- Exercise aim
Within this material, state how many lines include the string "QDoubleSpinBox". Reply with the number only.

- Data excerpts
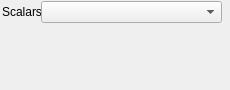
This is SIMPLVtkLib/Visualization/VisualFilterWidgets/UI_Files/VSThresholdFilterWidget.ui in tplatt77/SIMPLVtkLib as Qt 5 draws it before an edit. The edited form follows.
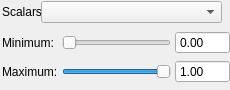
This is the edited form.

Commit message: Updated the VSThresholdFilter and merged VSThresholdFilterWidget and VSThresholdWidget as nothing was being interface with the vtkRenderWindowInteractor.

Diff of the .ui file:
```diff
--- a/SIMPLVtkLib/Visualization/VisualFilterWidgets/UI_Files/VSThresholdFilterWidget.ui
+++ b/SIMPLVtkLib/Visualization/VisualFilterWidgets/UI_Files/VSThresholdFilterWidget.ui
@@ -82,6 +82,83 @@
        <height>60</height>
       </size>
      </property>
+     <layout class="QGridLayout" name="gridLayout_2">
+      <property name="leftMargin">
+       <number>1</number>
+      </property>
+      <property name="topMargin">
+       <number>1</number>
+      </property>
+      <property name="rightMargin">
+       <number>1</number>
+      </property>
+      <property name="bottomMargin">
+       <number>1</number>
+      </property>
+      <property name="spacing">
+       <number>4</number>
+      </property>
+      <item row="0" column="0">
+       <widget class="QLabel" name="minLabel">
+        <property name="text">
+         <string>Minimum:</string>
+        </property>
+       </widget>
+      </item>
+      <item row="0" column="1">
+       <widget class="QSlider" name="minSlider">
+        <property name="maximum">
+         <number>1000</number>
+        </property>
+        <property name="orientation">
+         <enum>Qt::Horizontal</enum>
+        </property>
+       </widget>
+      </item>
+      <item row="0" column="2">
+       <widget class="QDoubleSpinBox" name="minSpinBox">
+        <property name="buttonSymbols">
+         <enum>QAbstractSpinBox::NoButtons</enum>
+        </property>
+        <property name="maximum">
+         <double>1000.000000000000000</double>
+        </property>
+       </widget>
+      </item>
+      <item row="1" column="0">
+       <widget class="QLabel" name="maxLabel">
+        <property name="text">
+         <string>Maximum:</string>
+        </property>
+       </widget>
+      </item>
+      <item row="1" column="1">
+       <widget class="QSlider" name="maxSlider">
+        <property name="maximum">
+         <number>1000</number>
+        </property>
+        <property name="value">
+         <number>1000</number>
+        </property>
+        <property name="orientation">
+         <enum>Qt::Horizontal</enum>
+        </property>
+       </widget>
+      </item>
+      <item row="1" column="2">
+       <widget class="QDoubleSpinBox" name="maxSpinBox">
+        <property name="buttonSymbols">
+         <enum>QAbstractSpinBox::NoButtons</enum>
+        </property>
+        <property name="maximum">
+         <double>1000.000000000000000</double>
+        </property>
+        <property name="value">
+         <double>1.000000000000000</double>
+        </property>
+       </widget>
+      </item>
+     </layout>
     </widget>
    </item>
   </layout>
```
Left out of the diff: 4 changed lines with no effect on the pictures. The commit also changes 7 other files.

- Answer for this exercise
2